A corker of a debut novel in which a brainy, plucky female prosecutor refuses to rush to judgment.
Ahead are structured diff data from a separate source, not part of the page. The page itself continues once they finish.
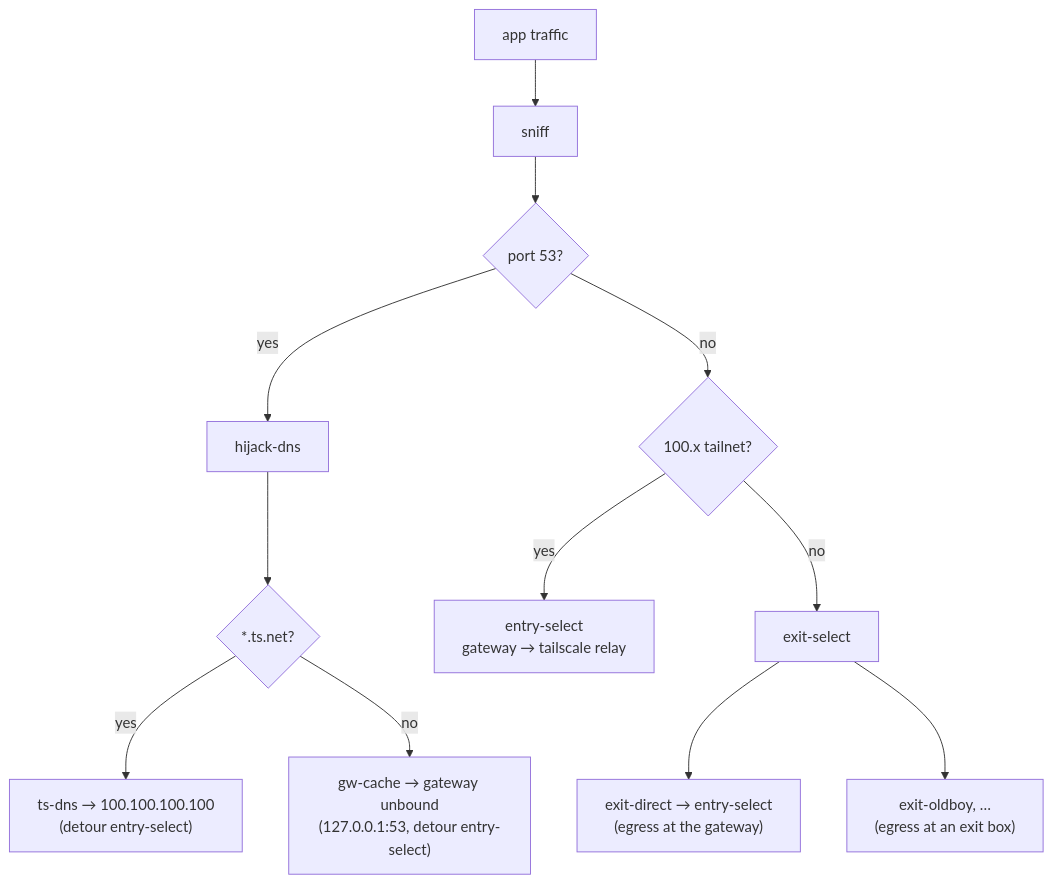
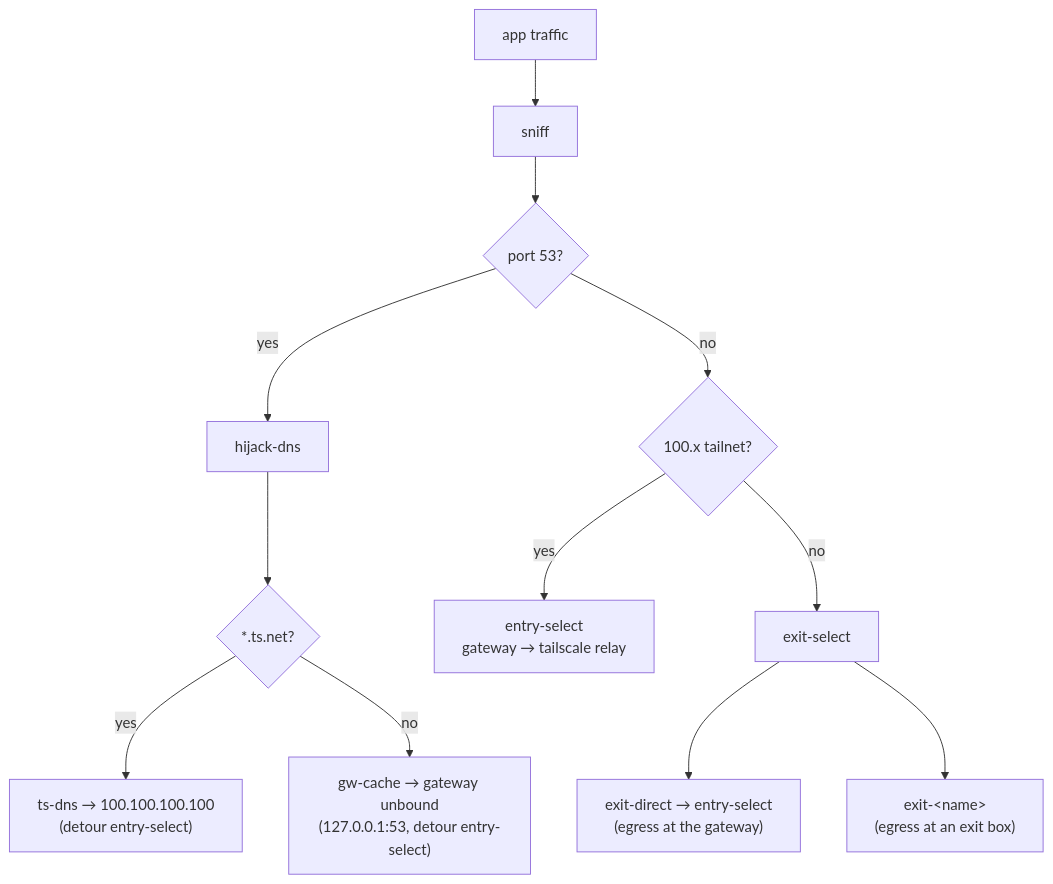
One commit to radiosilence/jaritanet changed the fourth of 6 diagrams in docs/architecture.md. Above: the diagram before and after it, drawn with Mermaid. The commit also changed other lines of this file and 2 other files, not shown here.

````diff
--- a/docs/architecture.md
+++ b/docs/architecture.md
@@ -299,14 +295,14 @@
 ```mermaid
 flowchart TD
     APP["app traffic"] --> SNIFF["sniff"]
     SNIFF --> DNSQ{"port 53?"}
     DNSQ -->|yes| HIJACK["hijack-dns"]
     HIJACK --> RES{"*.ts.net?"}
     RES -->|yes| TSDNS["ts-dns → 100.100.100.100<br/>(detour entry-select)"]
     RES -->|no| GW["gw-cache → gateway unbound<br/>(127.0.0.1:53, detour entry-select)"]
     DNSQ -->|no| TN{"100.x tailnet?"}
     TN -->|yes| ENTRY["entry-select<br/>gateway → tailscale relay"]
     TN -->|no| EXIT["exit-select"]
     EXIT --> ED["exit-direct → entry-select<br/>(egress at the gateway)"]
-    EXIT --> EN["exit-oldboy, …<br/>(egress at an exit box)"]
+    EXIT --> EN["exit-&lt;name&gt;<br/>(egress at an exit box)"]
 ```
````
A 15-year-old girl is raped. The Latino boy she’d been tutoring is the sole suspect. She’s rich, the daughter of Frank Densmore, a prominent member of the medical profession. He’s poor, a prominent member of the Sylmar Sevens, an L.A. street gang. Actually, Luis Revelo isn’t all that poor thanks to modest but steady profits from various sorts of petty larceny. Still, it’s the street-gang part that matters. Since he happened to be in the vicinity at the time of the crime, and since he is who he is, it’s clear—to most of the cop brass, as well as to arrogant, self-important Dr. Densmore—that Luis is their perp. ADA Rachel Knight begs to differ—as does her close friend LAPD Detective Bailey Keller. Savvy women that they are, both see go-slow signs. To begin with, Susan, the victim, simply won’t identify Luis as her molester. It was dark, she was terrified, but it isn’t Luis, she insists, who put the pillow over her head. The fact that Dr. Densmore insists that it is does little to persuade since neither Rachel nor Bailey react positively to arrogance and self-importance. Meanwhile, closer to home, there’s an equally bedeviling case, the murder of a friend and associate. Here, too—because they’re forced to unsettle certain folks in high places—Rachel and Bailey, careers on the line, proceed with caution.That the novel is marked by authenticity is no surprise given Clark’s credentials—she was, after all, lead prosecutor in the headline-grabbing O.J. Simpson trial—but what may surprise some readers is the quality of the writing, plus the considerable charm of Rachel and her buddies.